Movie: District 9
Production Companies: QED International, WingNut Films, TriStar Pictures
Director: Neill Blomkamp
Producers: Peter Jackson, Carolynne Cunnigham
Scriptwriters: Neill Blomkamp, Terri Tatchell
Main Cast: Sharlto Copley, Jason Cope, David James, Vanessa Haywood
Release Date: September 4th 2009 (UK)
Running Time: 112 minutes
I don’t remember this version of District 9 from the Hunger Games…. Corny segue aside, I’m definitely not reviewing this because I watched it in a uni lecture. Anyway, Neill Blomkamp’s feature film debut is an incredible watch. It seamlessly fuses a lot of different genres and styles together. All with the common theme of the horrors of apartheid. Now that’s impressive especially considering how Blomkamp couldn’t really reach the same heights again. Anyway, let’s get into my retro review of the film now.
District 9 follows Wikus Van Der Merwe (Copley), a bureaucrat for a mysterious government organisation called MNU. He is initially tasked with moving the alien population within District 9 to a new site. However, an encounter with an alien, Christopher Johnson, and a mysterious fuel cell sees Wikus slowly mutating into an alien. Slowly but surely, Wikus enters an uneasy alliance with Christopher to help the latter escape District 9 with his son and the former to be cured. However, MNU will stop at nothing to retrieve Wikus who they believe is a valuable asset in their weapons development program leading to a massive manhunt for the unlikely heroes.

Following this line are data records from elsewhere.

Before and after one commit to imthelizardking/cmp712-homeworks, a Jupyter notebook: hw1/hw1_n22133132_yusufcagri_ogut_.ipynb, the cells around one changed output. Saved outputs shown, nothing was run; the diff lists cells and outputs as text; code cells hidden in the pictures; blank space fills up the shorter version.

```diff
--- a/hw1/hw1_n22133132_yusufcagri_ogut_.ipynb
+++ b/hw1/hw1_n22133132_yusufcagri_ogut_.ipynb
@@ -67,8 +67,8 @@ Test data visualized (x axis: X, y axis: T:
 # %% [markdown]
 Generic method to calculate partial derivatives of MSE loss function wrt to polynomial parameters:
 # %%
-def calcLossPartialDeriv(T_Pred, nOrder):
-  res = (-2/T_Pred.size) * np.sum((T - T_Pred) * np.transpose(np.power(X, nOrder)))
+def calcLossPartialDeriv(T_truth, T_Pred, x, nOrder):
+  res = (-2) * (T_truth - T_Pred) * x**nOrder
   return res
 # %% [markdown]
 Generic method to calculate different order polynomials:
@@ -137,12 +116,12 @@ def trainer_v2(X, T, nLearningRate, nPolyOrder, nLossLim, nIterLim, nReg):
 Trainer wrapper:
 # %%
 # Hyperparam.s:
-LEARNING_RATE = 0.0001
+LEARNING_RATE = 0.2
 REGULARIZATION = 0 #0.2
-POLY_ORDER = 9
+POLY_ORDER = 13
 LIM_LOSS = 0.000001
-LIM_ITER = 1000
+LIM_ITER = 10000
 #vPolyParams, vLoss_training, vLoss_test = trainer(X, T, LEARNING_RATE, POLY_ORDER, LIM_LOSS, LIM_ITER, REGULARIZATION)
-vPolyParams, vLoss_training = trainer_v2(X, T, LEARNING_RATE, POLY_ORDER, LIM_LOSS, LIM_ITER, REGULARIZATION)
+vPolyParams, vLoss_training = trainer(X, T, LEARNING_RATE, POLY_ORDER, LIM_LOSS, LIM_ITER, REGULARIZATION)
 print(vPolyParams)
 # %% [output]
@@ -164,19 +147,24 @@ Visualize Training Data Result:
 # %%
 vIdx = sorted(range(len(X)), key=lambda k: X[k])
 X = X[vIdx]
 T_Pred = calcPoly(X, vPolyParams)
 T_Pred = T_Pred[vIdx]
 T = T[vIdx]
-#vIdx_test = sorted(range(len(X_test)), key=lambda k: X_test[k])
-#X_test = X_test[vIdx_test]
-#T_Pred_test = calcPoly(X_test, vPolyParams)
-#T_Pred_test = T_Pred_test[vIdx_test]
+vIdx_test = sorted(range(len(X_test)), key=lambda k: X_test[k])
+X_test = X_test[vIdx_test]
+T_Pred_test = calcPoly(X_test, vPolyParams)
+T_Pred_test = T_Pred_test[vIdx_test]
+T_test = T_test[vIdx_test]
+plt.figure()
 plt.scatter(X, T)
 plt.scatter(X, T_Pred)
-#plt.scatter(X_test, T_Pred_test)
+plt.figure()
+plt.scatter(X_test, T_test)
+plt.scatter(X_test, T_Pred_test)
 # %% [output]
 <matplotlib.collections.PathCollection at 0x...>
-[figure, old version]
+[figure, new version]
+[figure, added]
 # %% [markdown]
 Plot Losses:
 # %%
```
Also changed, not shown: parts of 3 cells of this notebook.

Different Filmmaking Styles in District 9
There doesn’t feel like a better place to start than discussing how the film incorporates multiple genres and methods of filmmaking in order to better convey its message. An example of this is seen in the found footage style used for the news footage. Not only does this allow the audience a way into the world but it almost feels voyeuristic in a way as we look down on Wikus running from MNU officers. Also, it adds into the ‘believability’ of the film as the media often loves to cover examples of people on the run.
Another type of filmmaking used in the film is the more stereotypical handheld and shaky action film camera. This is only rarely seen in the first half of the film but becomes much more prevalent in the second half. And if I’m honest this is where the film almost comes unstuck as it falls into the same trap as modern action films: basically making it impossible to know who’s shooting where and at what. At the absolute minimum, it does capture the chaotic nature of the film so there’s at least some positives to take from the madness.
Apartheid and Racism within District 9’s Story
Another huge positive from the film is how it accurately and systematically breaks down apartheid and racist societies around the world. This is perhaps best seen in the handheld documentary style shots used in the opening act. Here, a still human Wikus is going around unjustly evicting aliens under the pretence of relocation but really it’s a cover up for finding weapons. This gets quite uncomfortable at times as the parallels between the aliens being evicted and real world events get very close and properly make the audience reconsider their positions on the matter.
Also, by using a documentary style of filming here it allows Blomkamp to go more mockumentary and take the piss out of people who think that just rehousing immigrants in worse housing will make all their problems go away. This is especially true of the beginning which seems to be a more racist version of the Office.
To summarise District 9, this is a fun and very impactful film which uses alien life landing on Earth as a metaphor for apartheid and systemic racism as a whole. It does this through clever use of documentary and mockumentary footage as well as traditional Hollywood action style filmmaking. Overall, a very worthwhile watch both knowing and not knowing any context about the film.
Overall Rating: 7.5/10 – Good
Target Audience: 15+
Content Warning: Severe Violence and Gore, Mild Sex and Nudity, Severe Profanity, Mild Alcohol, Drugs and Smoking, Severe Frightening and Intense Scenes